To keep down on notation, I’m going to do some sneaky things with choice of units (another old trade theory tradition.) We assume that in each country building a car requires one unit of labor (which amounts to measuring labor in units of how much it takes to build a car.) We also assume, using the same trick, that building a car also requires one unit of steel.
This leaves us with just two parameters to specify: the amount of labor it takes to make one unit of steel in each country. Call this a in Home and a* in Foreign (stars for Foreign is traditional.) And let’s assume that a* < a. That is, Foreign has a comparative advantage in steel production. Under free trade Home will import steel from Foreign. Let w and w* be the wage rates in the two countries, in any common unit. Then the cost of producing a car in Home will be w + w*a* (because we’re importing the steel) while the cost of producing a car in Foreign is w* + w*a* Since both countries will be producing cars, these costs will have to be equal, implying w = w*: wages will be the same. Now suppose Home imposes a tariff sufficiently high to induce car producers to use domestically produced steel instead. Now Home costs of car production are w + wa = w* + w*a* because car production costs must be equal. And this implies w/w* = (1+a*)/(1+a) <1 That is, to offset the higher costs imposed by the tariff, Home’s relative wage has to fall – the opposite of what you expect from a tariff on final goods.
My points (if any) are that it is equally easy to find and example in which tariffs on final goods can be bad for everyone in the protecting country and another model in which tariffs on intermediate goods are bad for workers in the country which doesn’t protect (and do not harm or benefit people in the country which does protect).
So model 2 in both countries, 1 unit of labor is needed to make 1 unit of steel.
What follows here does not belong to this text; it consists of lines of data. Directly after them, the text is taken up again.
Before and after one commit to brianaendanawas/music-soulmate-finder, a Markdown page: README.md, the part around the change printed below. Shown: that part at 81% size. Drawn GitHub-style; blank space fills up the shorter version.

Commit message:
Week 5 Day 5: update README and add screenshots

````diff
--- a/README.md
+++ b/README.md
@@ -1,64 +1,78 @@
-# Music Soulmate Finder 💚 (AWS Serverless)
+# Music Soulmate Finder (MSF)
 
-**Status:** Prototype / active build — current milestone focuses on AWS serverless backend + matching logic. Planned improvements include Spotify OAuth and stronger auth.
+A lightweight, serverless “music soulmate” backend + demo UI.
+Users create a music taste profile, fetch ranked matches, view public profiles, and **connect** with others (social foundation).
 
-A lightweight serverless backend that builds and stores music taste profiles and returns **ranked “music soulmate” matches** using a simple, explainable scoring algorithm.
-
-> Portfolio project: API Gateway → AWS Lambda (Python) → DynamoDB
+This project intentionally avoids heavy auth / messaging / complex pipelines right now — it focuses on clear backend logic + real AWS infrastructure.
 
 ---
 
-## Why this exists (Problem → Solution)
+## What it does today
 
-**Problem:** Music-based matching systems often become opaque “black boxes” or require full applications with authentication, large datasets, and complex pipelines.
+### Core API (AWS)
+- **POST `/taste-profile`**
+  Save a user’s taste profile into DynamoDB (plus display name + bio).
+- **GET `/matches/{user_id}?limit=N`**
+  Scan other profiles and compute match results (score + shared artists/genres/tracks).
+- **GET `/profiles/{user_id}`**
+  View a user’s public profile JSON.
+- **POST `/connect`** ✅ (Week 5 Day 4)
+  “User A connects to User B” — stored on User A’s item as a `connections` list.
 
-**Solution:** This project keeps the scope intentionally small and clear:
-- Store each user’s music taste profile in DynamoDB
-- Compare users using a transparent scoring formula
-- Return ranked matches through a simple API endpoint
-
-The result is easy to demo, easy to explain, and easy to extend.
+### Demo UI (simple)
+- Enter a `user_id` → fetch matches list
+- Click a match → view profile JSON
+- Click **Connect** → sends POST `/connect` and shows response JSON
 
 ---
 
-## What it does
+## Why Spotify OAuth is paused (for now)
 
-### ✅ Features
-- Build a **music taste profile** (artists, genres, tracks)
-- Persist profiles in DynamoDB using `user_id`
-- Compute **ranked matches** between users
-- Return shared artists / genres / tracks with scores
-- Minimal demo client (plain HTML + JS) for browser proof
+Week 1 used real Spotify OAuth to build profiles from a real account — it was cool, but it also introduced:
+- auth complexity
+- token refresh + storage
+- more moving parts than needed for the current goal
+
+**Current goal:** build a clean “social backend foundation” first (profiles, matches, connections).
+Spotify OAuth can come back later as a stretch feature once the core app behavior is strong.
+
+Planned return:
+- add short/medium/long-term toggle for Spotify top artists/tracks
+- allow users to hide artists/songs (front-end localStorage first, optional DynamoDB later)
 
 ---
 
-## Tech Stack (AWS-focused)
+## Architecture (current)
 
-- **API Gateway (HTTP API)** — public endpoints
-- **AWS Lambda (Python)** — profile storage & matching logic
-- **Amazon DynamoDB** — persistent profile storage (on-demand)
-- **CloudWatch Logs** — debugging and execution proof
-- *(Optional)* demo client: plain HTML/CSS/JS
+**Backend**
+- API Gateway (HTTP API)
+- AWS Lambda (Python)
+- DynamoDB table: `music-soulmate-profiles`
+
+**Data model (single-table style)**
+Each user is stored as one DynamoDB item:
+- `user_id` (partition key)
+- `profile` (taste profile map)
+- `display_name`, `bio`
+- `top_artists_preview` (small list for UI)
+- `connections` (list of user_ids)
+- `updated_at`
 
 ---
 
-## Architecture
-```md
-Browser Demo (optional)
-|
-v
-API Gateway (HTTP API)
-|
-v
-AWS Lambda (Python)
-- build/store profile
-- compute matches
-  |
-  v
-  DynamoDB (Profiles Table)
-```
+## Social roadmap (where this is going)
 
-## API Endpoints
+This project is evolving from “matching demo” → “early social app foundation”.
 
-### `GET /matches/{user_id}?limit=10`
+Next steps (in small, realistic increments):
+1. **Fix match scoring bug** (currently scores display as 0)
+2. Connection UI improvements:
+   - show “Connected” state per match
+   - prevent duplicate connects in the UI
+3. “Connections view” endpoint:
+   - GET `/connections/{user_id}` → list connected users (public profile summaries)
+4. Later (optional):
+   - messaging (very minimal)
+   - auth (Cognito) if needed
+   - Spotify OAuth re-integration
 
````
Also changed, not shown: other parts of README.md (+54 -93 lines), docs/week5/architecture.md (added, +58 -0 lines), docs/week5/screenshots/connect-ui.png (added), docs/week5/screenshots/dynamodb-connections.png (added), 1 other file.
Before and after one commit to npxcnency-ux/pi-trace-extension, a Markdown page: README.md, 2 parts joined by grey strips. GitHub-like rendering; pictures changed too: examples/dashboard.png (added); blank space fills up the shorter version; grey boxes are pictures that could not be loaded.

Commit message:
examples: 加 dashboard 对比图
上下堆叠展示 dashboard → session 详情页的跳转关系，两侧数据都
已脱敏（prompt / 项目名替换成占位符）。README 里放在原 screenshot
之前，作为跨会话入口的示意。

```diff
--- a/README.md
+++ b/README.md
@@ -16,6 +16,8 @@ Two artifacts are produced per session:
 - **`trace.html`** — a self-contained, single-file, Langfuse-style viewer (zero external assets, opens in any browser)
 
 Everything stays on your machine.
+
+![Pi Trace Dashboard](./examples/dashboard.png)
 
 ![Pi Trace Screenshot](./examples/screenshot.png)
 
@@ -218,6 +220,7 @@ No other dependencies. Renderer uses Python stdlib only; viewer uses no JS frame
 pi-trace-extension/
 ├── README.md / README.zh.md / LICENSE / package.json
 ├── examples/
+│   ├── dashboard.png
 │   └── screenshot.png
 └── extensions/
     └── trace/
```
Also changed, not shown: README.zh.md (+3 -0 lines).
In the home country, 1 unit of steel and a units of labor are needed to make a car and in the forgeign country 1 of steel and a* of labor are needed with a*